Bridges to Prosperity offers service opportunities to students

November 14, 2013

Bridges to ProsperityWhen getting involved with the CU-Boulder chapter of Bridges to Prosperity, not only do students have the opportunity to test their engineering skills but they also have a chance to improve the lives of others.

Nonprofit Bridges to Prosperity builds bridges in developing communities where the people of rural areas cannot access critical services, such as health care facilities, schools and markets, during the rainy season, says Garrett Sprouse, a senior majoring in environmental engineering and member of the CU-Boulder Bridges to Prosperity chapter. In Bolivia, which is the focus of the CU-Boulder chapter, the rivers can swell up to 20 feet, but the pedestrian footbridges allow the locals access to all of the necessities.

From fundraising and design to fabrication, students are involved in each step of the bridge-building process, Sprouse says. Much of Bridges to Prosperity’s capital comes from grants and private donations, but the students also put on a large fundraiser with a silent auction, raffle and live music as well as smaller events on campus. By involving themselves throughout the entire process, students gain a well-rounded experience of what it takes to successfully fund and implement a project of this level.

“We do everything ourselves, which is a great experience,” Sprouse says. “We fundraise for the bridge, write grants and conduct public outreach to tell people and what we do and who we are. The students even design the bridges and go over and build them.”

Once the students complete the design, Bridges to Prosperity’s advisory board, which is made up of the industry’s leading experts, looks over the plan to ensure it is safe and functional, Sprouse says. This provides students with insight into how their academic knowledge translates to real-life applications while also giving them the chance to network with major industry players.

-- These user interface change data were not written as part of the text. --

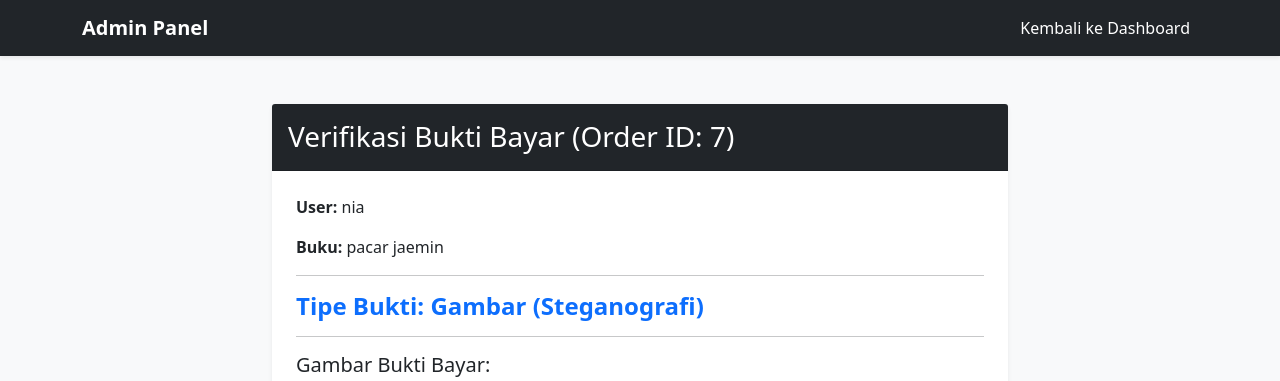
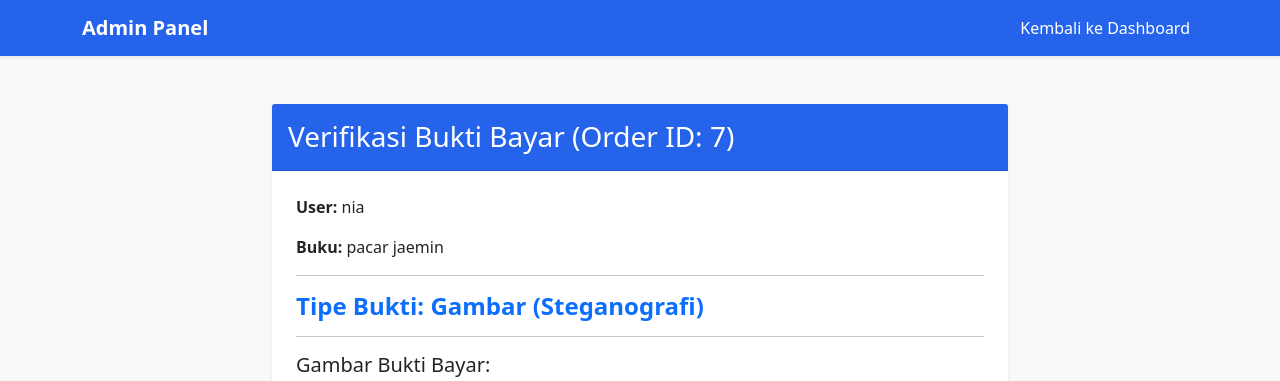
Before and after one commit to faddsky/Tugas_Akhir_Kriptografi, a PHP site: page /view_proof.php?id=7 in a window 1280 px wide. Shown: the top 381 px of the page. Run offline with PHP 8.4, Linux system fonts and the light colour scheme; a user stored in the database is signed in; data comes from the database, SQL or seed files in the repository; data that the repository does not hold is empty.

Commit message:
Change navbar and card header background colors

```diff
--- a/view_proof.php
+++ b/view_proof.php
@@ -98,7 +98,7 @@ elseif ($file_ext == 'enc') {
     <link rel="stylesheet" href="https://cdnjs.cloudflare.com/ajax/libs/font-awesome/6.0.0-beta3/css/all.min.css">
 </head>
 <body style="background-color: #f8f9fa;">
-    <nav class="navbar navbar-expand-lg shadow-sm" style="background-color: #212529 !important;">
+    <nav class="navbar navbar-expand-lg shadow-sm" style="background-color: #2563eb !important;">
         <div class="container">
             <a class="navbar-brand fw-bold" href="admin_dashboard.php" style="color: #ffffff !important;">Admin Panel</a>
             <ul class="navbar-nav ms-auto">
@@ -112,7 +112,7 @@ elseif ($file_ext == 'enc') {
         <div class="row justify-content-center">
             <div class="col-md-8">
                 <div class="card shadow-sm border-0">
-                    <div class="card-header bg-dark text-white p-3">
+                    <div class="card-header text-white p-3" style="background-color: #2563eb;">
                         <h3 class="mb-0">Verifikasi Bukti Bayar (Order ID: <?= $order_id ?>)</h3>
                     </div>
                     <div class="card-body p-4">
```
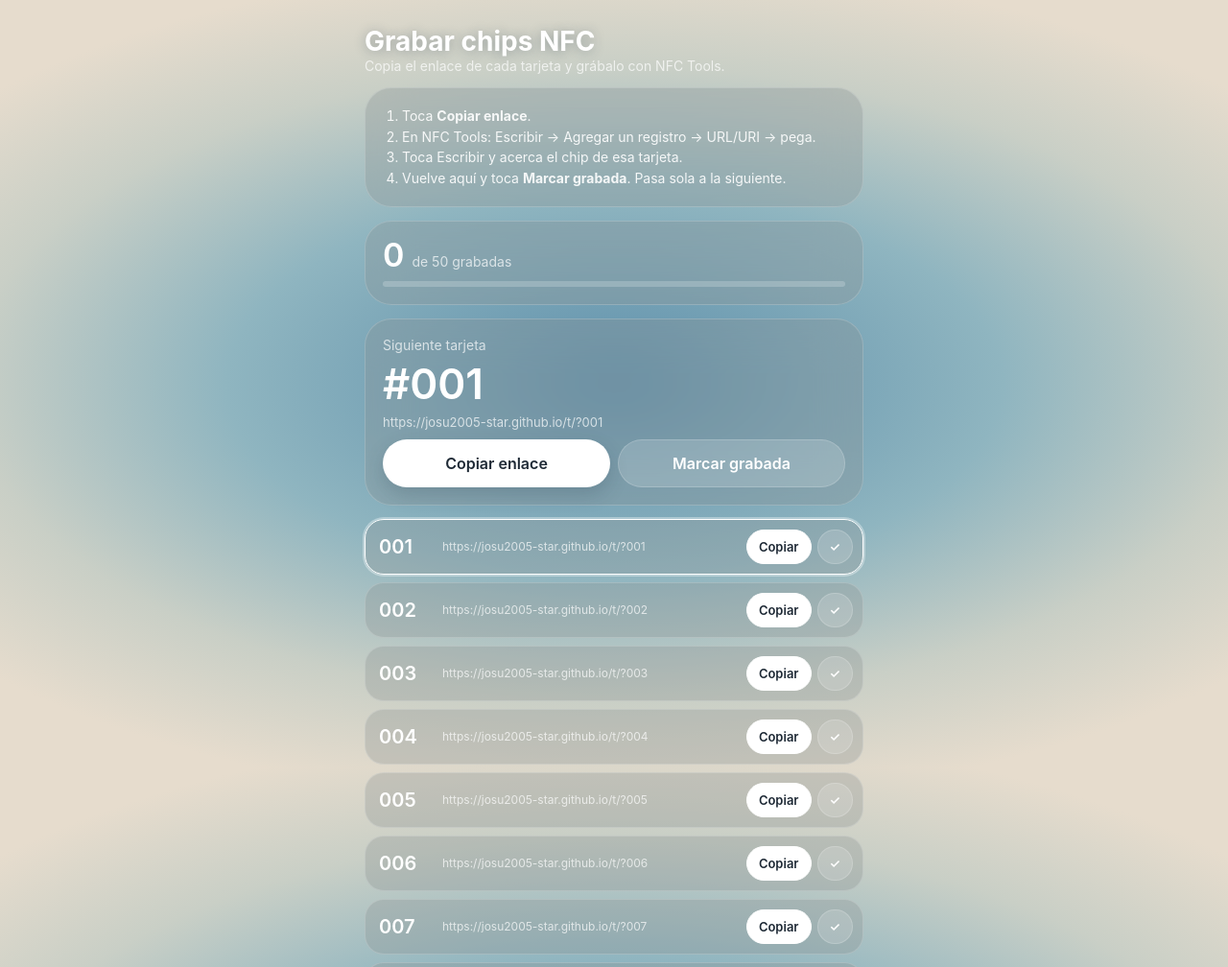
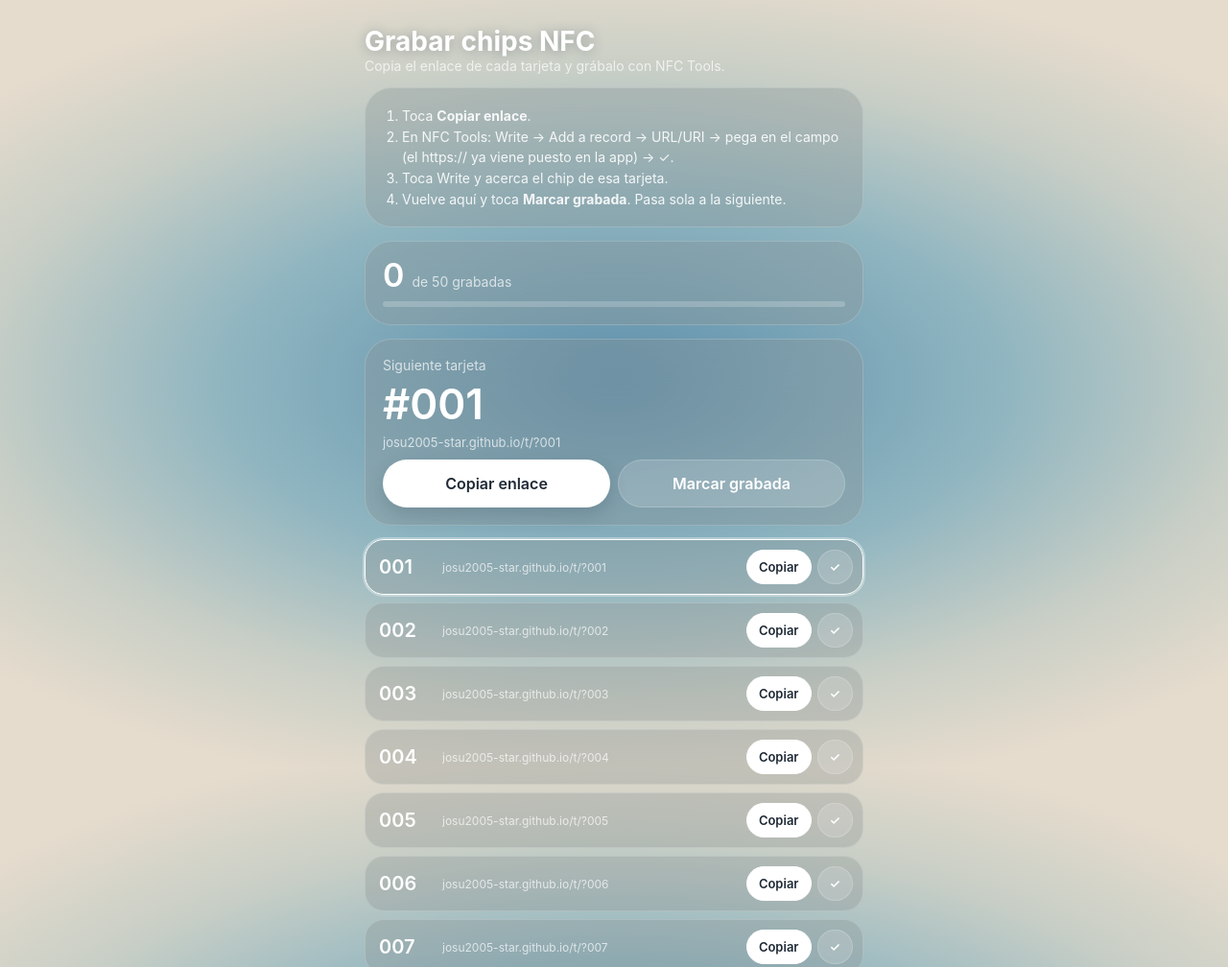
Before and after one commit to josu2005-star/t, a plain HTML site: page grabar.html in a window 1280 px wide. Shown: the top 1008 px of the page at 96% size. Drawn offline with Linux system fonts and the light colour scheme.

Commit message:
Update grabar.html

```diff
--- a/grabar.html
+++ b/grabar.html
@@ -42,8 +42,8 @@ h1{margin:6px 0 0;font-size:28px;font-weight:700;text-shadow:0 1px 12px rgba(40,
   <div><h1>Grabar chips NFC</h1><p class="sub">Copia el enlace de cada tarjeta y grábalo con NFC Tools.</p></div>
   <section class="card"><ol class="steps">
     <li>Toca <b>Copiar enlace</b>.</li>
-    <li>En NFC Tools: Escribir → Agregar un registro → URL/URI → pega.</li>
-    <li>Toca Escribir y acerca el chip de esa tarjeta.</li>
+    <li>En NFC Tools: Write → Add a record → URL/URI → pega en el campo (el https:// ya viene puesto en la app) → ✓.</li>
+    <li>Toca Write y acerca el chip de esa tarjeta.</li>
     <li>Vuelve aquí y toca <b>Marcar grabada</b>. Pasa sola a la siguiente.</li>
   </ol></section>
   <section class="card"><div class="prog"><b id="cnt">0</b><span class="sub">de 50 grabadas</span></div><div class="bar"><i id="bar"></i></div></section>
@@ -55,7 +55,7 @@ h1{margin:6px 0 0;font-size:28px;font-weight:700;text-shadow:0 1px 12px rgba(40,
 <div class="toast" id="toast"></div>
 <script>
 (function(){
-  var BASE='https://josu2005-star.github.io/t/?', N=50, KEY='nfc-grabadas';
+  var BASE='josu2005-star.github.io/t/?', N=50, KEY='nfc-grabadas';
   function pad(n){return ('00'+n).slice(-3)}
   var done={}; try{done=JSON.parse(localStorage.getItem(KEY)||'{}')}catch(e){}
   function save(){try{localStorage.setItem(KEY,JSON.stringify(done))}catch(e){}}
```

“It’s a great opportunity to see how the engineering industry works, and you get to meet a lot of great people who are high up in the industry,” Sprouse says. “Bridges to Prosperity allows me to take what I’ve learned in school and apply it somewhere else in the world. You’re really making a difference and making people’s lives better.”